Start of Available records
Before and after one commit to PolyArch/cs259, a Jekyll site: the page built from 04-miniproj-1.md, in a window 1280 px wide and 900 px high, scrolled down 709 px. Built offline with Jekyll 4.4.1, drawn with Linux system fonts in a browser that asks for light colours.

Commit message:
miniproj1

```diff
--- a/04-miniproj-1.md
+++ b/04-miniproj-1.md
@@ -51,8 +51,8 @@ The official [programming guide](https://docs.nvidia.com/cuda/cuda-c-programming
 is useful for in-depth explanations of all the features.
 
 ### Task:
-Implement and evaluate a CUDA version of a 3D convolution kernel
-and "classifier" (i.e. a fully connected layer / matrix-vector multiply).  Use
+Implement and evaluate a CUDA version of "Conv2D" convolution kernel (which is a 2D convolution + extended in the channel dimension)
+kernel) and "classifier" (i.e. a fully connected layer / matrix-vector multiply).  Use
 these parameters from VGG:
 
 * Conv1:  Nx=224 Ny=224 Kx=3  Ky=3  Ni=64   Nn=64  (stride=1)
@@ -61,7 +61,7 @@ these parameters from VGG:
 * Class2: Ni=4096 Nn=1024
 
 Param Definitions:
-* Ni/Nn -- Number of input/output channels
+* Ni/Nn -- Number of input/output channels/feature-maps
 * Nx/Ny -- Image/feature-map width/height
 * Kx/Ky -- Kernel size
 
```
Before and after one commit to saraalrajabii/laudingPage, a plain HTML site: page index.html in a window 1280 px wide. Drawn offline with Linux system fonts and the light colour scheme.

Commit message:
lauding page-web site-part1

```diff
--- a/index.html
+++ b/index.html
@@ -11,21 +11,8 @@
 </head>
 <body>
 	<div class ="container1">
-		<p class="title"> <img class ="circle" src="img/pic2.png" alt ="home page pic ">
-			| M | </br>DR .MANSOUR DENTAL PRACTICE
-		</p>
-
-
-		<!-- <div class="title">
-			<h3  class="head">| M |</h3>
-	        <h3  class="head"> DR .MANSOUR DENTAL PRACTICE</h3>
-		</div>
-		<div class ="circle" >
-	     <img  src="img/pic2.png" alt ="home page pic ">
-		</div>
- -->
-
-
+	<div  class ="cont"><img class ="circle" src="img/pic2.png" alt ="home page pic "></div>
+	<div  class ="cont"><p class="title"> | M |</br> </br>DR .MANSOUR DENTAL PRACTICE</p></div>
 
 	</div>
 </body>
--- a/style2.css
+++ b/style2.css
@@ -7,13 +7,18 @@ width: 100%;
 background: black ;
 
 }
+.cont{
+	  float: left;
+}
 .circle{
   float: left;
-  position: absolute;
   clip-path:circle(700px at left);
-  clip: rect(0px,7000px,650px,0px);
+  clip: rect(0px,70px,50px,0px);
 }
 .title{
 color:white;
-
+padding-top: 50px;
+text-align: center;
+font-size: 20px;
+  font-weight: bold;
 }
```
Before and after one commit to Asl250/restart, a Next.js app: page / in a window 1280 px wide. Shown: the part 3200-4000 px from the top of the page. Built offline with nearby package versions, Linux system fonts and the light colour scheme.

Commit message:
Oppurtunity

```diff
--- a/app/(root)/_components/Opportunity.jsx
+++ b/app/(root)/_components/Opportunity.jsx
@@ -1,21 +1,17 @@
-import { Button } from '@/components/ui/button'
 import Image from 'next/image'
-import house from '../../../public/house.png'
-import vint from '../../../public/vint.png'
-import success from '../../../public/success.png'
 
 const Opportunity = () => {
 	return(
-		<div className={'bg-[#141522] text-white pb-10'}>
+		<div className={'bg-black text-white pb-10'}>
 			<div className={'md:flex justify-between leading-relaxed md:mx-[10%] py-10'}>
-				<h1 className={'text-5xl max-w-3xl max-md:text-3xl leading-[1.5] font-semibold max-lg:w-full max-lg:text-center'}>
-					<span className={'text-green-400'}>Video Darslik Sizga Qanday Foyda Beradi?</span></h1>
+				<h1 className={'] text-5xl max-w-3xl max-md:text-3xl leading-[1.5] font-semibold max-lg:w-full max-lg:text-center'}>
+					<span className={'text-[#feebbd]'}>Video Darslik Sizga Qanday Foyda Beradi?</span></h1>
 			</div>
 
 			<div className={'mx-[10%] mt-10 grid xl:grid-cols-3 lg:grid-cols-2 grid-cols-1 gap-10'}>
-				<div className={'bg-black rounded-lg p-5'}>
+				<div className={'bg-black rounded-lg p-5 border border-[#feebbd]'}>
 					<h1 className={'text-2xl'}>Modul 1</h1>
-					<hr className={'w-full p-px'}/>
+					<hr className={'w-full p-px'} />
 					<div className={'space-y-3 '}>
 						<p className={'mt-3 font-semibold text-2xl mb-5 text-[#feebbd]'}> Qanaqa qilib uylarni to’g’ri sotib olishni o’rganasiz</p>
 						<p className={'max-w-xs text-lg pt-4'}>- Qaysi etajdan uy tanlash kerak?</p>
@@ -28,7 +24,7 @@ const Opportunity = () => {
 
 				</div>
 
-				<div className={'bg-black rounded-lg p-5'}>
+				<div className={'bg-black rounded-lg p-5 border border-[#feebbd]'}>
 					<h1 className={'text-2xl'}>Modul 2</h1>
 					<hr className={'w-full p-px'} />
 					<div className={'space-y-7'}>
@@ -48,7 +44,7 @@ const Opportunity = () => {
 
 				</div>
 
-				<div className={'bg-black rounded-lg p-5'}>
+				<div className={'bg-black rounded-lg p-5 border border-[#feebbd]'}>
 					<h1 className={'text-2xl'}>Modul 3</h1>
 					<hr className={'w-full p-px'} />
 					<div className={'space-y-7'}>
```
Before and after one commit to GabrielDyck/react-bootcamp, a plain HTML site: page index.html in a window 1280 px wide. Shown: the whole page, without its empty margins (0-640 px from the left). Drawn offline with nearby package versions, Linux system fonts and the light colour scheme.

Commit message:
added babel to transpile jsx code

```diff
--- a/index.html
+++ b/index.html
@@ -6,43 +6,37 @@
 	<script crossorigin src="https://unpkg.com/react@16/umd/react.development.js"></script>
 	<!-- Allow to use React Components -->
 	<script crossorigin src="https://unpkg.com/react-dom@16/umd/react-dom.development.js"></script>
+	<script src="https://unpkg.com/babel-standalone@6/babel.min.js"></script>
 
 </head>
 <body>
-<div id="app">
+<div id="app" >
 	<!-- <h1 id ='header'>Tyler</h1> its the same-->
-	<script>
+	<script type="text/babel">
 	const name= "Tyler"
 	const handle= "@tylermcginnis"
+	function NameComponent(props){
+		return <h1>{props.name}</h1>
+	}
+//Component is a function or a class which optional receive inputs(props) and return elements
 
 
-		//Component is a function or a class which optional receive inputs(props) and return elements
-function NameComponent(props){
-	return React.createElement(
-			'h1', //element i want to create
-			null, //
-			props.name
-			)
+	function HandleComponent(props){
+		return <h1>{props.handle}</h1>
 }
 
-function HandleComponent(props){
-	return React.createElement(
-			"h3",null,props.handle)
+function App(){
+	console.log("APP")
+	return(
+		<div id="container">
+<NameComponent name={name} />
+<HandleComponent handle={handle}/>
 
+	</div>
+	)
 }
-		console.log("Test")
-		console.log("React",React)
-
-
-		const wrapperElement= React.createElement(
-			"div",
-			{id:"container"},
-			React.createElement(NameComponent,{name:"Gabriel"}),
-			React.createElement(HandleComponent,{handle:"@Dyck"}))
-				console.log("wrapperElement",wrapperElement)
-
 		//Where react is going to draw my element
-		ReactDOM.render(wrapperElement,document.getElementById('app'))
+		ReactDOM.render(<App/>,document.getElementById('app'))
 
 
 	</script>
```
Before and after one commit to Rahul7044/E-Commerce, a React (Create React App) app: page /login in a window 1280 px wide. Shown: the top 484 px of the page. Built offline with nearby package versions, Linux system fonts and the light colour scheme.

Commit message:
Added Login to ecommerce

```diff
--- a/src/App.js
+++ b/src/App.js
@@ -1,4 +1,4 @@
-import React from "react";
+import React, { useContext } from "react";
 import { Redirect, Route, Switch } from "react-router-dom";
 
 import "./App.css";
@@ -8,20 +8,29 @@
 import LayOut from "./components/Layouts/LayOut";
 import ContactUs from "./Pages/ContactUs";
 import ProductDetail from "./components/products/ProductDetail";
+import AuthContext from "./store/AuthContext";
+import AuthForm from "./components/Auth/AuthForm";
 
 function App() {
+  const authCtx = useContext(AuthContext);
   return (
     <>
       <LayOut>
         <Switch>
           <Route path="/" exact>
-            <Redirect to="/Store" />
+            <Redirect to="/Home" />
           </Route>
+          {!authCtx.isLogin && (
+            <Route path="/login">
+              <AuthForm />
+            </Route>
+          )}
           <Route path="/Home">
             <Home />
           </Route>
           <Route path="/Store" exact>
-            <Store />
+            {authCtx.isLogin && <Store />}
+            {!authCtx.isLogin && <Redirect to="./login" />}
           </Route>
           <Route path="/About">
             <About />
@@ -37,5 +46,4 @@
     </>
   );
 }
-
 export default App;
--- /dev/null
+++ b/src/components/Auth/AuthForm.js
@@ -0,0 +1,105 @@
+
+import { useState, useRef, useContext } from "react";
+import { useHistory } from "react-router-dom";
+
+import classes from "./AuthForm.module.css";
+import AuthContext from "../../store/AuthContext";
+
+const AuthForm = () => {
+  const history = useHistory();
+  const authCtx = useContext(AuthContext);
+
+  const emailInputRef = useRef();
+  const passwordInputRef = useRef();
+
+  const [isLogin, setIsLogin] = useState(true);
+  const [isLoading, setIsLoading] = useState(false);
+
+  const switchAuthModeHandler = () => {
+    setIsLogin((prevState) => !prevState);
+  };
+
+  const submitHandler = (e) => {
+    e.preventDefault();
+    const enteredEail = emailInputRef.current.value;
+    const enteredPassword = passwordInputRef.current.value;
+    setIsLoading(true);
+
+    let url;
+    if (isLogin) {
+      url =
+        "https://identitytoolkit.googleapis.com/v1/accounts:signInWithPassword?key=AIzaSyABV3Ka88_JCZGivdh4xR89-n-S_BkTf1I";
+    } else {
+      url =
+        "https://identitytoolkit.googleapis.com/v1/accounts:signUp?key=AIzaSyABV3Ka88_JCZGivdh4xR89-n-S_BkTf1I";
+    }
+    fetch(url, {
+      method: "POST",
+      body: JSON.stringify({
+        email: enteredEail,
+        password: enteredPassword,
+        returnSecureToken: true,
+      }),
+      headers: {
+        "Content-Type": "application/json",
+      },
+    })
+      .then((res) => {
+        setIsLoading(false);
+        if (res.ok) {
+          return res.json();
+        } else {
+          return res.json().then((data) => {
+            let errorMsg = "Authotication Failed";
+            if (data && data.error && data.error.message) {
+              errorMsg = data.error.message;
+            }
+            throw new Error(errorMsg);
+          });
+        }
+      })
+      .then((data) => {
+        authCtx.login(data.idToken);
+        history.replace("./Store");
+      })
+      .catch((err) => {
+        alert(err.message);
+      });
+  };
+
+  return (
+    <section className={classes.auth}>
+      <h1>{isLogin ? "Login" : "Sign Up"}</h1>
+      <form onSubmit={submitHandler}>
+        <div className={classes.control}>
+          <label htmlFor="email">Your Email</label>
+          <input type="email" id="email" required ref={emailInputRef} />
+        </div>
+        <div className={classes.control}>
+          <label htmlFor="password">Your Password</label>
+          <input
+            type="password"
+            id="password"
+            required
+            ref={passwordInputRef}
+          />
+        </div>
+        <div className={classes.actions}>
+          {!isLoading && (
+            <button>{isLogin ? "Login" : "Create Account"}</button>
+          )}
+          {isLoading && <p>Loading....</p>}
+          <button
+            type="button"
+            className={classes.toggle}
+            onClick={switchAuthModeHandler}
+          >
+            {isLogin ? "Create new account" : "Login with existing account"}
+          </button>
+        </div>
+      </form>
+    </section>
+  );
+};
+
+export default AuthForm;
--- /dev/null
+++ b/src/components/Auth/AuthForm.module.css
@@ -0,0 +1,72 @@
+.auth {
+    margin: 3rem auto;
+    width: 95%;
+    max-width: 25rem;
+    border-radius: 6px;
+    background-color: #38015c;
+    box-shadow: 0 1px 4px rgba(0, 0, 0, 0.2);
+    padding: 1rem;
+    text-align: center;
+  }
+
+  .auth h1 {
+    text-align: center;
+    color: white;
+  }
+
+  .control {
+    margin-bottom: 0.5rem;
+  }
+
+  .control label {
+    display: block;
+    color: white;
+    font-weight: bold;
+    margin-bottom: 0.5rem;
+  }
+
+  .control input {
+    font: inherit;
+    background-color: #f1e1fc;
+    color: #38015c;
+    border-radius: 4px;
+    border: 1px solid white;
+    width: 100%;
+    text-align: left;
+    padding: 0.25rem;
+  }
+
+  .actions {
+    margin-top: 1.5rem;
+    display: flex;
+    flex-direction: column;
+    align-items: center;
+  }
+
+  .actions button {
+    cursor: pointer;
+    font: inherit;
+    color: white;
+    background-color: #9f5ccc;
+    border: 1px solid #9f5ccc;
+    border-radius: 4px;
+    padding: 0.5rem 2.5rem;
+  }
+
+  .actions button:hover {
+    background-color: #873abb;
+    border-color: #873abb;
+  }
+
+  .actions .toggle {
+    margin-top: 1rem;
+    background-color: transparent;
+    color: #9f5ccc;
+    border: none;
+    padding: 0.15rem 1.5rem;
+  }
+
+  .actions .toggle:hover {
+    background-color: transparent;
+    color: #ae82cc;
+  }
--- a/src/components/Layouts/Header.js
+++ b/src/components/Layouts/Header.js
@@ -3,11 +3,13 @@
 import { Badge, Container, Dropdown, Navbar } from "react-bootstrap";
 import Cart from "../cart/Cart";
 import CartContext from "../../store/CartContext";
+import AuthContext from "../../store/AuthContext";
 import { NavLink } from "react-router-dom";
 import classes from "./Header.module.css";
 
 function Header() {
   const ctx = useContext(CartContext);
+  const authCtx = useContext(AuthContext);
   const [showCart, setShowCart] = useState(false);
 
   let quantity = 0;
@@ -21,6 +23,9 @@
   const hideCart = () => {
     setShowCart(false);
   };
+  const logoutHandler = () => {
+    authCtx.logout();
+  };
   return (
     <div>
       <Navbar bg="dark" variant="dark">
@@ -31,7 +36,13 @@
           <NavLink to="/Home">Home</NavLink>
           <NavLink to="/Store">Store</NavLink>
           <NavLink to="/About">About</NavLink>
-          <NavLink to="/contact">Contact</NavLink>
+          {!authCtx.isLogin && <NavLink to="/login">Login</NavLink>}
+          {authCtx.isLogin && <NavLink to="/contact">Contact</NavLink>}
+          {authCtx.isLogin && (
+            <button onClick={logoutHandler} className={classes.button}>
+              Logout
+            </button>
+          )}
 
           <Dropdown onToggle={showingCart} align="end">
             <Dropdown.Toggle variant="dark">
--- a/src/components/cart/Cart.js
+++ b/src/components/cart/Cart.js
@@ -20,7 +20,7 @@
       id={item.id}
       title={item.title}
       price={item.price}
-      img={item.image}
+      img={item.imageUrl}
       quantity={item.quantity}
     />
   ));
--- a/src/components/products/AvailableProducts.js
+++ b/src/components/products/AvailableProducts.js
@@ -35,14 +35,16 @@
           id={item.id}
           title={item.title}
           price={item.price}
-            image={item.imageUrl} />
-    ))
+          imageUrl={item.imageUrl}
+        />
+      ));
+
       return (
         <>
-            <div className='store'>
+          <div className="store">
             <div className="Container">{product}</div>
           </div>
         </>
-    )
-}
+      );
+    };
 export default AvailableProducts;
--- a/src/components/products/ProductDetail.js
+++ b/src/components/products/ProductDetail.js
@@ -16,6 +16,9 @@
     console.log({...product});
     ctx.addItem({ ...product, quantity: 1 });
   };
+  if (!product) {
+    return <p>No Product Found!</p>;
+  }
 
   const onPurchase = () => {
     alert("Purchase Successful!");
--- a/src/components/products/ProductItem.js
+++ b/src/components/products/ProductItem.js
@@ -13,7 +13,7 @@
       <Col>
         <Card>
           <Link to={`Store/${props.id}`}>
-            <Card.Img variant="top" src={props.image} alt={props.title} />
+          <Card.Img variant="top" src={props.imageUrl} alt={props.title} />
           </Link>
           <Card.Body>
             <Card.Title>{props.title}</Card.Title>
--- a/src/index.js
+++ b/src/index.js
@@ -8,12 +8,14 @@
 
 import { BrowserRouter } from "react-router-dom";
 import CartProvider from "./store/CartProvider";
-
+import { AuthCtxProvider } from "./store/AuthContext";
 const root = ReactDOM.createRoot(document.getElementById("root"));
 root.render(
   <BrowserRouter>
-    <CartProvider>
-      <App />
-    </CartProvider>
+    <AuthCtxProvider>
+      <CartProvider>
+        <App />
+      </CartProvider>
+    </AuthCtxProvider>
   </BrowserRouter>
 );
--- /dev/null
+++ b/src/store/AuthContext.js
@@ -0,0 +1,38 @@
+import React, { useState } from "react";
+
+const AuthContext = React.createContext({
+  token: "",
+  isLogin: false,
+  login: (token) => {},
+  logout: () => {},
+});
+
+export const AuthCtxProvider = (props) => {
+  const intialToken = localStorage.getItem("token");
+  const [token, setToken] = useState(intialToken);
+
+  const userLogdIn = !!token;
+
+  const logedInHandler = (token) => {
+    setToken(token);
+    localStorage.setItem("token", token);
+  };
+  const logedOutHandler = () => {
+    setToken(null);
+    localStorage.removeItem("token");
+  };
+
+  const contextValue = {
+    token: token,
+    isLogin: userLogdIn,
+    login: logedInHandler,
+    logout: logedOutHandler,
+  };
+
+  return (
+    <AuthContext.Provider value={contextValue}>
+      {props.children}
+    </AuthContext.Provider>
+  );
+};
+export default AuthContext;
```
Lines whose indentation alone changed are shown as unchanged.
End of Available records
**Required work:**
When the records above are checked line by line, how many lines contain the word "imageUrl"? Please give only that number.

**The answer:**
4